■ Work instruction ■
Report the lines of the data below that contain the string "body".

Source data
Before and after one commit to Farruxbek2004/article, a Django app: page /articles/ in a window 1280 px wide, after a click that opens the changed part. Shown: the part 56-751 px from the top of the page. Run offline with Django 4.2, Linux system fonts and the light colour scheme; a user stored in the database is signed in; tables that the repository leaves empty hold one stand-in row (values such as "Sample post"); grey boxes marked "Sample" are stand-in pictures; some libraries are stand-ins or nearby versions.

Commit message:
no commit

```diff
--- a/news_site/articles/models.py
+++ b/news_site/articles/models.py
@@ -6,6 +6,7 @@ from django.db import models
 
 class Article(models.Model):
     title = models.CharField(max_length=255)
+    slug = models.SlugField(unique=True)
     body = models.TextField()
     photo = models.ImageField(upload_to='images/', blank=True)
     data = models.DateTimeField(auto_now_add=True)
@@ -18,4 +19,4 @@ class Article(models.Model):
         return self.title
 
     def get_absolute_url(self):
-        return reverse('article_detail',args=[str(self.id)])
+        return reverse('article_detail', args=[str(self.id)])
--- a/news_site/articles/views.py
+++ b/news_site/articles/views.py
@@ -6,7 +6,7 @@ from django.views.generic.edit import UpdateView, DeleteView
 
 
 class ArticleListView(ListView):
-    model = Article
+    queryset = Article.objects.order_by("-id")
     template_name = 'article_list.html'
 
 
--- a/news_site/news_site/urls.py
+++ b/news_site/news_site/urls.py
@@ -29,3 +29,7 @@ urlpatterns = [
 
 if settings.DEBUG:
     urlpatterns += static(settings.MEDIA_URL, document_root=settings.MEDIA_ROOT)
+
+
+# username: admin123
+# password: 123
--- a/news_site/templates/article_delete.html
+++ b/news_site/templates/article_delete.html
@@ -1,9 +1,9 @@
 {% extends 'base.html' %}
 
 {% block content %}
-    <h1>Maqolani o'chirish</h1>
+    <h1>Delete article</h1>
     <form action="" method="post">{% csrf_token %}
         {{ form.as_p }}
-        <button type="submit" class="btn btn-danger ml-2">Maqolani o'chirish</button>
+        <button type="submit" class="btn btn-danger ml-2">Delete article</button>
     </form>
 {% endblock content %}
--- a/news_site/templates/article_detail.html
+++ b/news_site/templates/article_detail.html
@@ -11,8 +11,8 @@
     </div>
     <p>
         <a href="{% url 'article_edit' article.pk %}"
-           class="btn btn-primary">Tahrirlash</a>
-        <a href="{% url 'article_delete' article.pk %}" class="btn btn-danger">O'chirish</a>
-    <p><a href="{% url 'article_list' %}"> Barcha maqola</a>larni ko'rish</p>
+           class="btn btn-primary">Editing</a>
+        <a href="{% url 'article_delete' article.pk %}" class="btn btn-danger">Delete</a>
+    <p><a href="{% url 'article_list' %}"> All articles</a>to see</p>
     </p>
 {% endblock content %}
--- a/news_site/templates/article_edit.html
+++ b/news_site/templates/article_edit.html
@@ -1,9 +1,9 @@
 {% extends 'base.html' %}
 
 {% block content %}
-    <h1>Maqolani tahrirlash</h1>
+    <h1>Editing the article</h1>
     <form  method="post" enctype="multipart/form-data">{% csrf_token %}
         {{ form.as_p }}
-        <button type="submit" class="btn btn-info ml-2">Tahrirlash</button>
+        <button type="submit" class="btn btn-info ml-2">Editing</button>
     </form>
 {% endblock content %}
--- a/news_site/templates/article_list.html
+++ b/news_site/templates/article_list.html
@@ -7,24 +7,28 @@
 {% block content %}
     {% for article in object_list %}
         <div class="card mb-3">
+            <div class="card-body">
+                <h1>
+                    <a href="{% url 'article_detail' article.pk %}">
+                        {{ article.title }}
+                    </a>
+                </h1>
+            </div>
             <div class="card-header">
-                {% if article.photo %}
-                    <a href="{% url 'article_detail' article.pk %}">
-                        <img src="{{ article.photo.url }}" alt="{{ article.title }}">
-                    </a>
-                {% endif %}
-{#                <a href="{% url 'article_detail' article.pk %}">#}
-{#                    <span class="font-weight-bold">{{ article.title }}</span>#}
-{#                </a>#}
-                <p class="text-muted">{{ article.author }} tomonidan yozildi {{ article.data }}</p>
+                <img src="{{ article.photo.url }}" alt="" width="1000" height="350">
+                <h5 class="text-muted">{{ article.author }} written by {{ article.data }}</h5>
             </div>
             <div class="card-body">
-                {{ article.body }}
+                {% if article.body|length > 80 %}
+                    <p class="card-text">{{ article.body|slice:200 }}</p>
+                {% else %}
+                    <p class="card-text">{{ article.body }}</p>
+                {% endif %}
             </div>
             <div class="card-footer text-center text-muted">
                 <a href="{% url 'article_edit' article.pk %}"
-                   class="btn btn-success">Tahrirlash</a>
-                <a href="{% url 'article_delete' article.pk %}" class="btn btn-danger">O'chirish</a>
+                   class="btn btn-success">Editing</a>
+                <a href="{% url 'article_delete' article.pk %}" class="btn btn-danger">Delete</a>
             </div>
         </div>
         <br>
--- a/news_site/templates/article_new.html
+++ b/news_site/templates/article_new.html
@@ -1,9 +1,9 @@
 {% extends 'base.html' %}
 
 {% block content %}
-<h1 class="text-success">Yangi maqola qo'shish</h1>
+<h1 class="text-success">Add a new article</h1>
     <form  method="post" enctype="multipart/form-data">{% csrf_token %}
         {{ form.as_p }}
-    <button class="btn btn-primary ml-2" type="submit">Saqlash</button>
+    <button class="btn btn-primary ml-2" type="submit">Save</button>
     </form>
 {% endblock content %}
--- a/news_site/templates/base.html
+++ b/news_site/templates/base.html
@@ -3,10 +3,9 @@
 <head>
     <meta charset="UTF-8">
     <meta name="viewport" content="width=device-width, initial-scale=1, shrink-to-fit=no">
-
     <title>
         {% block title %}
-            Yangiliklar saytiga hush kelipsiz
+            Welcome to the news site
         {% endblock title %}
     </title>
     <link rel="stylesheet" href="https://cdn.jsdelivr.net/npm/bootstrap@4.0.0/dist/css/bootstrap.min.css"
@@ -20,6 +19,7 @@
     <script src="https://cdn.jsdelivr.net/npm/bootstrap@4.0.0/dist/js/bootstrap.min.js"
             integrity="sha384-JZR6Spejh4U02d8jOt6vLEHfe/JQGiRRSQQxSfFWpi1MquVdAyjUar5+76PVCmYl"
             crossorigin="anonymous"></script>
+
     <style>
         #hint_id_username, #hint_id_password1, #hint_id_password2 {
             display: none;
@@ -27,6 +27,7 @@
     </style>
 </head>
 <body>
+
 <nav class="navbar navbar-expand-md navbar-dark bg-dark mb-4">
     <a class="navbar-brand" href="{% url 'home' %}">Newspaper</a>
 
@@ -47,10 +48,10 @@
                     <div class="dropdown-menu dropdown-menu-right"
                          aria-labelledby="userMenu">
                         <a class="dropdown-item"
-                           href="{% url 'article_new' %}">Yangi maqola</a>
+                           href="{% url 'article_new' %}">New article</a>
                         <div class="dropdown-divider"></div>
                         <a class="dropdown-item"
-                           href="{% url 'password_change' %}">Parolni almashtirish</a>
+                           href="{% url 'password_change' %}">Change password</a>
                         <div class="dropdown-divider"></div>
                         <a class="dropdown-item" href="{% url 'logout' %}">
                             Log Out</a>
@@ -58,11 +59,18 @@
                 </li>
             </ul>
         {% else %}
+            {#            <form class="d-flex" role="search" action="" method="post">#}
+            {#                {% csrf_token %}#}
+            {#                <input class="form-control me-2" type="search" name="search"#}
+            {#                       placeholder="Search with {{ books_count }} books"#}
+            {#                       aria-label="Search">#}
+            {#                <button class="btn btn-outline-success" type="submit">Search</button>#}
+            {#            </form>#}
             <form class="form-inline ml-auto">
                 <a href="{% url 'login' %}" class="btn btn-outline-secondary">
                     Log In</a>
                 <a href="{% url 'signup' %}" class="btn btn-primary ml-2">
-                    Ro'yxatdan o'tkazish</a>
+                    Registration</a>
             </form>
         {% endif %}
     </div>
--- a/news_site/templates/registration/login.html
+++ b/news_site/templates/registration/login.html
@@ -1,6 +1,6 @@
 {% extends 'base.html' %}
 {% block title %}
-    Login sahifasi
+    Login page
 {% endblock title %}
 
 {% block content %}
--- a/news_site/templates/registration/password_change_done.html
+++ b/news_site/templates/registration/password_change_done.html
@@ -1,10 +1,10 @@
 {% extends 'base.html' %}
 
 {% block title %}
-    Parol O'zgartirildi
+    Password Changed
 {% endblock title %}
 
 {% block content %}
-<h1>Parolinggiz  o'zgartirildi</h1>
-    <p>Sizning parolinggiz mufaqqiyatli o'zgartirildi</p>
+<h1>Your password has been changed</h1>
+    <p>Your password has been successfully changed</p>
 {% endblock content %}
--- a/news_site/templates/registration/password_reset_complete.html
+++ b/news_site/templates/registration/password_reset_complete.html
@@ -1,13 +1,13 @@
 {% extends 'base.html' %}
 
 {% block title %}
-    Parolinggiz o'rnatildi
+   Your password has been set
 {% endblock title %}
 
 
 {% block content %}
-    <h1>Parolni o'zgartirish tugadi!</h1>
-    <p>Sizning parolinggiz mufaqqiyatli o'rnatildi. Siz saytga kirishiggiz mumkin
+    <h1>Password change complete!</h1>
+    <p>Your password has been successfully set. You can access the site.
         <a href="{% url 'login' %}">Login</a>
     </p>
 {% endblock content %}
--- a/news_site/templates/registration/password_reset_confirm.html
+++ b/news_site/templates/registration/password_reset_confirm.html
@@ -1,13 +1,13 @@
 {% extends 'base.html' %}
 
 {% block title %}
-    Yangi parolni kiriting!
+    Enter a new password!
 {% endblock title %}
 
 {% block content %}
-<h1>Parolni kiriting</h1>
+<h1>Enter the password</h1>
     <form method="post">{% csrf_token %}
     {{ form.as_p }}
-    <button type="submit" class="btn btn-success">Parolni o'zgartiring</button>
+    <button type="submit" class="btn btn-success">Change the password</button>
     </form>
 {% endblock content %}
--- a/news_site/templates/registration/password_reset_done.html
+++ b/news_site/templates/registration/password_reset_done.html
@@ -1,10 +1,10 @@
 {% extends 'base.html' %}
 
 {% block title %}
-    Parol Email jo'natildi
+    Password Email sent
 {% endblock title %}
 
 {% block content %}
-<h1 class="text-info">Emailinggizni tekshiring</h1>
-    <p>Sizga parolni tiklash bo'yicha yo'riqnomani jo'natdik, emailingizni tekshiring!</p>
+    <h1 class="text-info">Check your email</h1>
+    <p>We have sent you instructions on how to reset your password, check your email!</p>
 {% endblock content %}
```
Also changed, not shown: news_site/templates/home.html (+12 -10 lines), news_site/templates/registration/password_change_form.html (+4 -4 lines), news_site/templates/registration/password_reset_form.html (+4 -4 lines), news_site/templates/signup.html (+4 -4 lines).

==

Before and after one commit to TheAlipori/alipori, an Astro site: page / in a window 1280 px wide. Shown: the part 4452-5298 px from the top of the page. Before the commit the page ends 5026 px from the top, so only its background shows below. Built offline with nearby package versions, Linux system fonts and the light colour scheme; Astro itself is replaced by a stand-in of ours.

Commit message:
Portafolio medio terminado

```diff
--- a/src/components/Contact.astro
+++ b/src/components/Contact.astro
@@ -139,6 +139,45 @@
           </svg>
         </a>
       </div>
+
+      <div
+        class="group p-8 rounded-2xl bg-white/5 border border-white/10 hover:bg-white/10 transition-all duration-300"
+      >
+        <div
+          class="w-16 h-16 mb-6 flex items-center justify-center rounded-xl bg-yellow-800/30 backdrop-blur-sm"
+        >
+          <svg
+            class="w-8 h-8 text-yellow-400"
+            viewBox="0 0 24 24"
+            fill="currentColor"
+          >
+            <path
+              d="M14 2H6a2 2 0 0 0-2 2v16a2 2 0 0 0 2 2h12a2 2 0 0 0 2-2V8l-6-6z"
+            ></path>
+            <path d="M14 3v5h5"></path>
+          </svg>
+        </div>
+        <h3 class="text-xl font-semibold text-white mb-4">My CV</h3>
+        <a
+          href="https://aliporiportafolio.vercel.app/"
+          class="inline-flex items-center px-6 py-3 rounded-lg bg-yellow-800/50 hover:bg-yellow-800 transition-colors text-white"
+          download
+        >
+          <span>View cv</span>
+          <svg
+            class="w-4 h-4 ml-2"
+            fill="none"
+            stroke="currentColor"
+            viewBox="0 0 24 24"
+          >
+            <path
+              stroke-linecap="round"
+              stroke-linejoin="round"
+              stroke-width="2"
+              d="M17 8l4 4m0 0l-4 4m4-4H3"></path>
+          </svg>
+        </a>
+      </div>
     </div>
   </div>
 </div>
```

■ Answer to the problem ■
     body = models.TextField()
+            <div class="card-body">
             <div class="card-body">
-                {{ article.body }}
+                {% if article.body|length > 80 %}
+                    <p class="card-text">{{ article.body|slice:200 }}</p>
+                    <p class="card-text">{{ article.body }}</p>
 <body>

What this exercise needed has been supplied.